Judge finds Albuquerque’s program forces property owners to bear an unconstitutional burden to prove own innocence and creates an unconstitutional incentive to take property.
J. JUSTIN WILSON, INSTITUTE FOR JUSTICE
In a ruling likely to have national implications, a federal judge in Albuquerque has found that the city’s civil forfeiture program is unconstitutional. The ruling sets a precedent that calls into question countless other civil forfeiture programs across the country.
“Today’s ruling is a total victory for fairness, due process and property owners everywhere,” said IJ Attorney Robert Everett Johnson. “The court ruled the government must prove that an owner did something wrong before it can take away their property. Beyond that, the judge ruled that law enforcement cannot benefit financially from revenue generated by a forfeiture program. Together, these rulings strike at the heart of the problem with civil forfeiture. We will undoubtedly use this decision to attack civil forfeiture programs nationwide.”
Federal Judge James O. Browning found Albuquerque’s civil forfeiture program unconstitutional because the city’s ordinance violates the basic rule that citizens are presumed innocent until proven guilty. Albuquerque places the burden on property owners to prove their own innocence. Independent of that, he also struck down the law because funds raised by the program are used to fund the program’s budget, which gives law enforcement officials an incentive to police for profit, rather than justice. He wrote, “the City of Albuquerque has an unconstitutional institutional incentive to prosecute forfeiture cases, because, in practice, the forfeiture program sets its own budget and can spend, without meaningful oversight, all of the excess funds it raises from previous years.”

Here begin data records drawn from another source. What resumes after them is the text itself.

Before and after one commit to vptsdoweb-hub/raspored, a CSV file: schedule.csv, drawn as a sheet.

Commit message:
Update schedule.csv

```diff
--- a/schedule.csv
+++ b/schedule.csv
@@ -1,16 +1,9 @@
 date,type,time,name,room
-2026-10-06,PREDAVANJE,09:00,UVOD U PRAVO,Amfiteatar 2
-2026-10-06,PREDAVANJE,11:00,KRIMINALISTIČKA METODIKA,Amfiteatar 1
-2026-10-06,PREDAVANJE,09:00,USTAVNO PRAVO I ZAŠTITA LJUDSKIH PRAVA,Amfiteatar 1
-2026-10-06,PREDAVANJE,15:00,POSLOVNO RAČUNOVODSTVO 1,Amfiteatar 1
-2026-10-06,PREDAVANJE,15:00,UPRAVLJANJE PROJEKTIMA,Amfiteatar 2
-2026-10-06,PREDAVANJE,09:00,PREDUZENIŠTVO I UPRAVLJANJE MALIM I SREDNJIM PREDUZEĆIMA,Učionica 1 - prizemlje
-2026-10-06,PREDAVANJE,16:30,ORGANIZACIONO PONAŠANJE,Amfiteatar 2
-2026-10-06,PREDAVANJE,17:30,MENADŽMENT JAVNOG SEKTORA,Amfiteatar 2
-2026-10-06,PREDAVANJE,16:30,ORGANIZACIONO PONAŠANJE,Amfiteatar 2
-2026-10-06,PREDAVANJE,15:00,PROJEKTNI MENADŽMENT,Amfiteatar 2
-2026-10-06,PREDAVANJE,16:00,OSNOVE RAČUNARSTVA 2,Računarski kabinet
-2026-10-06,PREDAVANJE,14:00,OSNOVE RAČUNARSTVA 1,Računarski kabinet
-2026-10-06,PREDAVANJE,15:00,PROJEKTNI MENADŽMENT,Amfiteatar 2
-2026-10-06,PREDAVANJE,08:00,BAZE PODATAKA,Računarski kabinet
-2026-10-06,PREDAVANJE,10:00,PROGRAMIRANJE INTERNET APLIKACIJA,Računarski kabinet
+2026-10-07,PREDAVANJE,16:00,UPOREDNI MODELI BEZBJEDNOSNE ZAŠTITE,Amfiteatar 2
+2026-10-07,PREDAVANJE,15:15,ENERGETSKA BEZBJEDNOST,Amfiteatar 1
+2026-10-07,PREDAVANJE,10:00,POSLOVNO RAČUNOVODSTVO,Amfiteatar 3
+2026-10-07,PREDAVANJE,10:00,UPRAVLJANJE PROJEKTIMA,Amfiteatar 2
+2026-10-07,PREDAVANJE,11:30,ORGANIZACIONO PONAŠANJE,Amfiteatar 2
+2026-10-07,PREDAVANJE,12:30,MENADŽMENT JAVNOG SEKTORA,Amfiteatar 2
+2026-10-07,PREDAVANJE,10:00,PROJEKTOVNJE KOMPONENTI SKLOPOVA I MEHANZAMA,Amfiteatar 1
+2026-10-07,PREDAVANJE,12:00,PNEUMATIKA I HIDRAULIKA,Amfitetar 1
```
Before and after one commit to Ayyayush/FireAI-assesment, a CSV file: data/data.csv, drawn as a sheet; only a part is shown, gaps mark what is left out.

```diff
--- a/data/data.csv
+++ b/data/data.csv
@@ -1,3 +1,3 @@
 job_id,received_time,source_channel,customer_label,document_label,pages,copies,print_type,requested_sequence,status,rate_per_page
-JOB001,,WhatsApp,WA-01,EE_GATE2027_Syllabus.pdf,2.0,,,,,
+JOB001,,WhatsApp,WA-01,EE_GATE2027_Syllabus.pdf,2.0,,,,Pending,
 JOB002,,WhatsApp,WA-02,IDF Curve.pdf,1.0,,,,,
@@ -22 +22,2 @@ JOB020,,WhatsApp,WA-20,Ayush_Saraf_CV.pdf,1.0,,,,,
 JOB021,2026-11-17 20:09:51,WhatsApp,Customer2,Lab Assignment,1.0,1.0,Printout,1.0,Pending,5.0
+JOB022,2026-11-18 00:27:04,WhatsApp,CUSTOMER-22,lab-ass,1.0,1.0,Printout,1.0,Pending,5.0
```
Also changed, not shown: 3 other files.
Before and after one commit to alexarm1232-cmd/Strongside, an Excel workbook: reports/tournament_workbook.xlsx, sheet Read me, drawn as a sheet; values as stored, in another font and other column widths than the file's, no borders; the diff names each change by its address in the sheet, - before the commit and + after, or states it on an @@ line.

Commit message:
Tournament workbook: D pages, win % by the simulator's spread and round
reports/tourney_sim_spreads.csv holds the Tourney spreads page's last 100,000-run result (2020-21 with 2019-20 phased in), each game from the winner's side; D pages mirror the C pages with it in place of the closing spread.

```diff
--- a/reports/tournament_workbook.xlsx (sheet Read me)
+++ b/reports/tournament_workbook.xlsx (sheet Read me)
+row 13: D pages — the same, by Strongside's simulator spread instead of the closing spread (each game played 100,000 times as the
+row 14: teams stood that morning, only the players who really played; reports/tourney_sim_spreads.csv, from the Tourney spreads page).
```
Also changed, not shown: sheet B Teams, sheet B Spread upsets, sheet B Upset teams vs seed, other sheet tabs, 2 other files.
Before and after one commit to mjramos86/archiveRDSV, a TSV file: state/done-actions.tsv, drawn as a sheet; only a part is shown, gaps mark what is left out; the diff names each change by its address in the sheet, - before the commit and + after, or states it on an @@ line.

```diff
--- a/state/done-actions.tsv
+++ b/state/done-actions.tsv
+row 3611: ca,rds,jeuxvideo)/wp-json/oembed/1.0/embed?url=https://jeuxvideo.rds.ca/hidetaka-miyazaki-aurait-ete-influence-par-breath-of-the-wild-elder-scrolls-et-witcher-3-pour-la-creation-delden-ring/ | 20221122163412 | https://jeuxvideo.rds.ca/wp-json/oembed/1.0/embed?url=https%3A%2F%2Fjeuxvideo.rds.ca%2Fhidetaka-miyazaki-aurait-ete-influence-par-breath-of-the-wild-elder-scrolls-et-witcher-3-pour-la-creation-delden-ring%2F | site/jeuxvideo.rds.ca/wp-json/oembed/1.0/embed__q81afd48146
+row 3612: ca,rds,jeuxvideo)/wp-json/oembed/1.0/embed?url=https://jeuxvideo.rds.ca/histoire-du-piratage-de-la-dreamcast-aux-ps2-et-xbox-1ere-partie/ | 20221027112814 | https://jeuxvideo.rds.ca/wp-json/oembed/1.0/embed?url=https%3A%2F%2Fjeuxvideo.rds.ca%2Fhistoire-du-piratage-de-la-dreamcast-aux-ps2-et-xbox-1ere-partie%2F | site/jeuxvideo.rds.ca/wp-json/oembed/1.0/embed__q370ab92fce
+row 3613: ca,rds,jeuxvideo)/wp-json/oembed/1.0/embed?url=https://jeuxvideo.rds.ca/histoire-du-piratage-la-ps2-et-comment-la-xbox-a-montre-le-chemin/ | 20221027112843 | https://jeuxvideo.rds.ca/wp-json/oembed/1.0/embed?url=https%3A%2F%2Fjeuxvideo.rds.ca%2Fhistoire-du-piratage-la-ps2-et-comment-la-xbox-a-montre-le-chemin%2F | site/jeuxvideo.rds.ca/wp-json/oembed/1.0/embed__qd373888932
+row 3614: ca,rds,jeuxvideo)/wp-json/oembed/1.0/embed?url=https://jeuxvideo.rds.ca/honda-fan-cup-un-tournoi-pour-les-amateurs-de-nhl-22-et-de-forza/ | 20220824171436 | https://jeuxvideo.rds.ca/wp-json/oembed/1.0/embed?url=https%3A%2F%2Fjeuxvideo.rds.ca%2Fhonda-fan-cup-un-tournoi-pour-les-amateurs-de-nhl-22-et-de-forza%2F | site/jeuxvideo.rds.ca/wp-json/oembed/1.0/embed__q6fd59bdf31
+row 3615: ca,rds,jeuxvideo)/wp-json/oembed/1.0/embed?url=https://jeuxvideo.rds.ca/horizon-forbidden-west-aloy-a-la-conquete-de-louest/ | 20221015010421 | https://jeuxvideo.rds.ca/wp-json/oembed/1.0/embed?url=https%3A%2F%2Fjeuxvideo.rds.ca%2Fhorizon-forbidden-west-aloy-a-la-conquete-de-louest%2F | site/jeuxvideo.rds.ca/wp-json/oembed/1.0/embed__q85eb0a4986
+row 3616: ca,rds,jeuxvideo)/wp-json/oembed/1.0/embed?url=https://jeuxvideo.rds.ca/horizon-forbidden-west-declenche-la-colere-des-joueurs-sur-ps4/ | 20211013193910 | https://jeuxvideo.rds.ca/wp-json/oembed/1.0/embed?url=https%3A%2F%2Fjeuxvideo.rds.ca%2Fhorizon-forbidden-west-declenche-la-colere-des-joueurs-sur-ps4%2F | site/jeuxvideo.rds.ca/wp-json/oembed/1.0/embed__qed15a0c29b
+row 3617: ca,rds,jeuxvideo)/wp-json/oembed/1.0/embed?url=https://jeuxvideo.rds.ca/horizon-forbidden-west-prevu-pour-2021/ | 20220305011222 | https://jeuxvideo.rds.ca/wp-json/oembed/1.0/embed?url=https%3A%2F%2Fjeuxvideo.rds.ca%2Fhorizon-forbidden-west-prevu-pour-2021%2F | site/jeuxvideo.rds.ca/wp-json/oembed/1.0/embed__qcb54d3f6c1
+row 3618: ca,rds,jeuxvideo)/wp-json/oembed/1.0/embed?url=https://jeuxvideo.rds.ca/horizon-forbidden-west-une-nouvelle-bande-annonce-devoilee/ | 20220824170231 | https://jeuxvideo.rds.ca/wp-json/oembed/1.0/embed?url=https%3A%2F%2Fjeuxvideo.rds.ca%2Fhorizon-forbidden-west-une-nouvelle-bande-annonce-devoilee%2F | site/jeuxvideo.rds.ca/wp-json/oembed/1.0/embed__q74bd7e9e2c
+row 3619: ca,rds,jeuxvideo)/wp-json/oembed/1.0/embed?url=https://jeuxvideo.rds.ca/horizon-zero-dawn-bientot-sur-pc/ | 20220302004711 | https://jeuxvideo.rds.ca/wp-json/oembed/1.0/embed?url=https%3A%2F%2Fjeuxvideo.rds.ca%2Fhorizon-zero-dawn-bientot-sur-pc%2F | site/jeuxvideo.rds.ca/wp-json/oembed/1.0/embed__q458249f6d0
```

“I’m glad this is going to help people in the same situation,” said IJ client Arlene Harjo, on whose behalf the case was filed. “It’s totally wrong what the government is doing. Hopefully now more people will fight back, and courts will say this has to stop.”
The fight over civil forfeiture in Albuquerque began in 2015, when a series of videos uncovered by the Institute for Justice revealed that city attorneys across the state were engaging in widespread policing for profit. Following the release of the videos, the New Mexico state legislature unanimously passed landmark legislation outlawing civil forfeiture. Despite that groundbreaking legislation, Albuquerque law enforcement officials continued to seize and sell hundreds of cars each year—including Arlene Harjo’s Nissan Versa.
The city claimed it could take Arlene’s car because her son, Tino, asked to borrow her car to drive to the gym in the middle of the day, but then took the car for a day-long trip and was found that evening allegedly driving under the influence of alcohol. Arlene does not approve of drunk driving; if Tino broke the law, she agrees he should be punished. But the city seized her car, and she did not see why she should be punished for something she did not do and never condoned.
So Arlene joined with the Institute for Justice in August 2016 to file a legal challenge to Albuquerque’s program, claiming that the program violates both the 2015 state law and the Constitution. The city returned Arlene’s car in December 2016, after it became clear that the car was actually outside city limits at the time that it was seized and therefore not even subject to the city’s jurisdiction. Arlene pressed forward with her broader legal challenge, however, and in March 2018 the court issued an opinion agreeing that Albuquerque’s program violates the 2015 reform law. Today’s opinion holds that Albuquerque’s program violates the Constitution as well.
“Civil forfeiture is one of the most serious assaults on private property rights in the nation today,” said IJ Senior Attorney Robert Frommer. “For decades, civil forfeiture has lured officials away from impartial enforcement of the law and toward policing for profit. Today’s ruling striking down Albuquerque’s forfeiture program is a major step towards ending forfeiture not only across New Mexico, but throughout the United States.”
The Institute for Justice is aided by local counsel Brad Cates. IJ is leading the fight against civil forfeiture nationwide. To learn more about this case and IJ’s national efforts, visit ij.org or www.endforfeiture.com.
Used with the permission of the Institute for Justice.
J. Justin Wilson is Senior Director of Communications at the Institute for Justice. Wilson has made a career out of fighting to advance economic liberty and individual responsibility. He’s been a contributor to numerous print and broadcast media outlets, including The New York Times, The Wall Street Journal, and The Los Angeles Times, as well as NPR, BBC, ABC, NBC, CNN, CNBC and FOX News.
Prior to joining the Institute for Justice, Wilson was Vice President of a Washington, D.C.-based integrated public affairs firm. While there, Wilson worked on a number of projects marrying traditional public affairs with emerging technologies to reach broader audiences.
Wilson grew up in Minnesota and graduated from the University of Michigan, where he studied public policy, political science, and philosophy.